(Records from a data collection)

***

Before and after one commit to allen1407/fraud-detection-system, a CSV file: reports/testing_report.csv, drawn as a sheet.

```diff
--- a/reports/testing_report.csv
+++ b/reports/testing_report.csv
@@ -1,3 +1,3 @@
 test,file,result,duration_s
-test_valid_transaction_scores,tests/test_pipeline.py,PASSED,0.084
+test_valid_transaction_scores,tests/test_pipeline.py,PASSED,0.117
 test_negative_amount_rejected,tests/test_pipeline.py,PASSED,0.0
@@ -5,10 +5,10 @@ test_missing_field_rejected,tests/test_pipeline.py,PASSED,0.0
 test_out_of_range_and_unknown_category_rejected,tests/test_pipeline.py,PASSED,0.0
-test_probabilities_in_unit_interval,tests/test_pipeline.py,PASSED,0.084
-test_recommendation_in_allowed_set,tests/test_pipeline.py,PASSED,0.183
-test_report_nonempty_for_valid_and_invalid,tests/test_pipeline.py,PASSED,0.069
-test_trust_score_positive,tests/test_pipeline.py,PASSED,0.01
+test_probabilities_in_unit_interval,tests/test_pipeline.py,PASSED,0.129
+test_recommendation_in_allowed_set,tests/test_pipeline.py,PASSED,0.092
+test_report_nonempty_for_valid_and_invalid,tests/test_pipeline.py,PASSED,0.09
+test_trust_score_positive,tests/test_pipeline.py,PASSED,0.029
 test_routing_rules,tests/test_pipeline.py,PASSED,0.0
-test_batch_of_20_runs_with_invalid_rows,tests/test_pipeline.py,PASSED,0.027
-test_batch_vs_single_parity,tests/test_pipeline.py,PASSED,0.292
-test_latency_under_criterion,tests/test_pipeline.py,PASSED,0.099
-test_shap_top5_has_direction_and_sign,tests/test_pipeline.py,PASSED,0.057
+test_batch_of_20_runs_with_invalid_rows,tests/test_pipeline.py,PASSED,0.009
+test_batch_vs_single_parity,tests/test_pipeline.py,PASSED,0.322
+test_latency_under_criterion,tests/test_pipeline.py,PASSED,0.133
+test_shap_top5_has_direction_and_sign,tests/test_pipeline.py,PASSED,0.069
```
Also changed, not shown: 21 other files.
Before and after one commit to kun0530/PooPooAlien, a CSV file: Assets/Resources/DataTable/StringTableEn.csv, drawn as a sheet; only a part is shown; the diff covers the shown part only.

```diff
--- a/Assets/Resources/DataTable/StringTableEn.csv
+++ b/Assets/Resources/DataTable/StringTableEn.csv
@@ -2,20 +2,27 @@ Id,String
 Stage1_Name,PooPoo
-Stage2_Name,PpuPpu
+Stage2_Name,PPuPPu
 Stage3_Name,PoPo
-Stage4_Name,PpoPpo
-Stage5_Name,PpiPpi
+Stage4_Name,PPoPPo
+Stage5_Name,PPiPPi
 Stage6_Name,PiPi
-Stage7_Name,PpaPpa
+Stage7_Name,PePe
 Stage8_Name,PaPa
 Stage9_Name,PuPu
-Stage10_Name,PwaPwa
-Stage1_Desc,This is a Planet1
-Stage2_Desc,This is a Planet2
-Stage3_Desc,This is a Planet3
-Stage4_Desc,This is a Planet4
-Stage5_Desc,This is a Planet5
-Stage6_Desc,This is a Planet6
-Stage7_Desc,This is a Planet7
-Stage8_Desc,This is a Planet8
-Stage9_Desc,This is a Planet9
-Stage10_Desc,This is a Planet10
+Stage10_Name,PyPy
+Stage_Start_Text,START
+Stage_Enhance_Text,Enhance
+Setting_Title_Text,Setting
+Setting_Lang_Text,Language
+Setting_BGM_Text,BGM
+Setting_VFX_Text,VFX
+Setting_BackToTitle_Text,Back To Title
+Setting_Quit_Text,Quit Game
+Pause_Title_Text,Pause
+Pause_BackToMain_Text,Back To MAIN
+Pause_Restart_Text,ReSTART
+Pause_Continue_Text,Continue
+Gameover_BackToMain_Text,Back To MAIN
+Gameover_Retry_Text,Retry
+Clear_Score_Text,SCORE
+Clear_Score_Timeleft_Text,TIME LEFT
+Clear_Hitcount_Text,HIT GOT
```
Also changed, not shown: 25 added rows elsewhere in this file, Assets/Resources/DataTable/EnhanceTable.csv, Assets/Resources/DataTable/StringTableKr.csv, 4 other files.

***

Task directions: Your task is to set down all of the entries exactly as they appear.

Reply to the exercise:
Before and after one commit to allen1407/fraud-detection-system, a CSV file: reports/testing_report.csv, drawn as a sheet.

```diff
--- a/reports/testing_report.csv
+++ b/reports/testing_report.csv
@@ -1,3 +1,3 @@
 test,file,result,duration_s
-test_valid_transaction_scores,tests/test_pipeline.py,PASSED,0.084
+test_valid_transaction_scores,tests/test_pipeline.py,PASSED,0.117
 test_negative_amount_rejected,tests/test_pipeline.py,PASSED,0.0
@@ -5,10 +5,10 @@ test_missing_field_rejected,tests/test_pipeline.py,PASSED,0.0
 test_out_of_range_and_unknown_category_rejected,tests/test_pipeline.py,PASSED,0.0
-test_probabilities_in_unit_interval,tests/test_pipeline.py,PASSED,0.084
-test_recommendation_in_allowed_set,tests/test_pipeline.py,PASSED,0.183
-test_report_nonempty_for_valid_and_invalid,tests/test_pipeline.py,PASSED,0.069
-test_trust_score_positive,tests/test_pipeline.py,PASSED,0.01
+test_probabilities_in_unit_interval,tests/test_pipeline.py,PASSED,0.129
+test_recommendation_in_allowed_set,tests/test_pipeline.py,PASSED,0.092
+test_report_nonempty_for_valid_and_invalid,tests/test_pipeline.py,PASSED,0.09
+test_trust_score_positive,tests/test_pipeline.py,PASSED,0.029
 test_routing_rules,tests/test_pipeline.py,PASSED,0.0
-test_batch_of_20_runs_with_invalid_rows,tests/test_pipeline.py,PASSED,0.027
-test_batch_vs_single_parity,tests/test_pipeline.py,PASSED,0.292
-test_latency_under_criterion,tests/test_pipeline.py,PASSED,0.099
-test_shap_top5_has_direction_and_sign,tests/test_pipeline.py,PASSED,0.057
+test_batch_of_20_runs_with_invalid_rows,tests/test_pipeline.py,PASSED,0.009
+test_batch_vs_single_parity,tests/test_pipeline.py,PASSED,0.322
+test_latency_under_criterion,tests/test_pipeline.py,PASSED,0.133
+test_shap_top5_has_direction_and_sign,tests/test_pipeline.py,PASSED,0.069
```
Also changed, not shown: 21 other files.
Before and after one commit to kun0530/PooPooAlien, a CSV file: Assets/Resources/DataTable/StringTableEn.csv, drawn as a sheet; only a part is shown; the diff covers the shown part only.

```diff
--- a/Assets/Resources/DataTable/StringTableEn.csv
+++ b/Assets/Resources/DataTable/StringTableEn.csv
@@ -2,20 +2,27 @@ Id,String
 Stage1_Name,PooPoo
-Stage2_Name,PpuPpu
+Stage2_Name,PPuPPu
 Stage3_Name,PoPo
-Stage4_Name,PpoPpo
-Stage5_Name,PpiPpi
+Stage4_Name,PPoPPo
+Stage5_Name,PPiPPi
 Stage6_Name,PiPi
-Stage7_Name,PpaPpa
+Stage7_Name,PePe
 Stage8_Name,PaPa
 Stage9_Name,PuPu
-Stage10_Name,PwaPwa
-Stage1_Desc,This is a Planet1
-Stage2_Desc,This is a Planet2
-Stage3_Desc,This is a Planet3
-Stage4_Desc,This is a Planet4
-Stage5_Desc,This is a Planet5
-Stage6_Desc,This is a Planet6
-Stage7_Desc,This is a Planet7
-Stage8_Desc,This is a Planet8
-Stage9_Desc,This is a Planet9
-Stage10_Desc,This is a Planet10
+Stage10_Name,PyPy
+Stage_Start_Text,START
+Stage_Enhance_Text,Enhance
+Setting_Title_Text,Setting
+Setting_Lang_Text,Language
+Setting_BGM_Text,BGM
+Setting_VFX_Text,VFX
+Setting_BackToTitle_Text,Back To Title
+Setting_Quit_Text,Quit Game
+Pause_Title_Text,Pause
+Pause_BackToMain_Text,Back To MAIN
+Pause_Restart_Text,ReSTART
+Pause_Continue_Text,Continue
+Gameover_BackToMain_Text,Back To MAIN
+Gameover_Retry_Text,Retry
+Clear_Score_Text,SCORE
+Clear_Score_Timeleft_Text,TIME LEFT
+Clear_Hitcount_Text,HIT GOT
```
Also changed, not shown: 25 added rows elsewhere in this file, Assets/Resources/DataTable/EnhanceTable.csv, Assets/Resources/DataTable/StringTableKr.csv, 4 other files.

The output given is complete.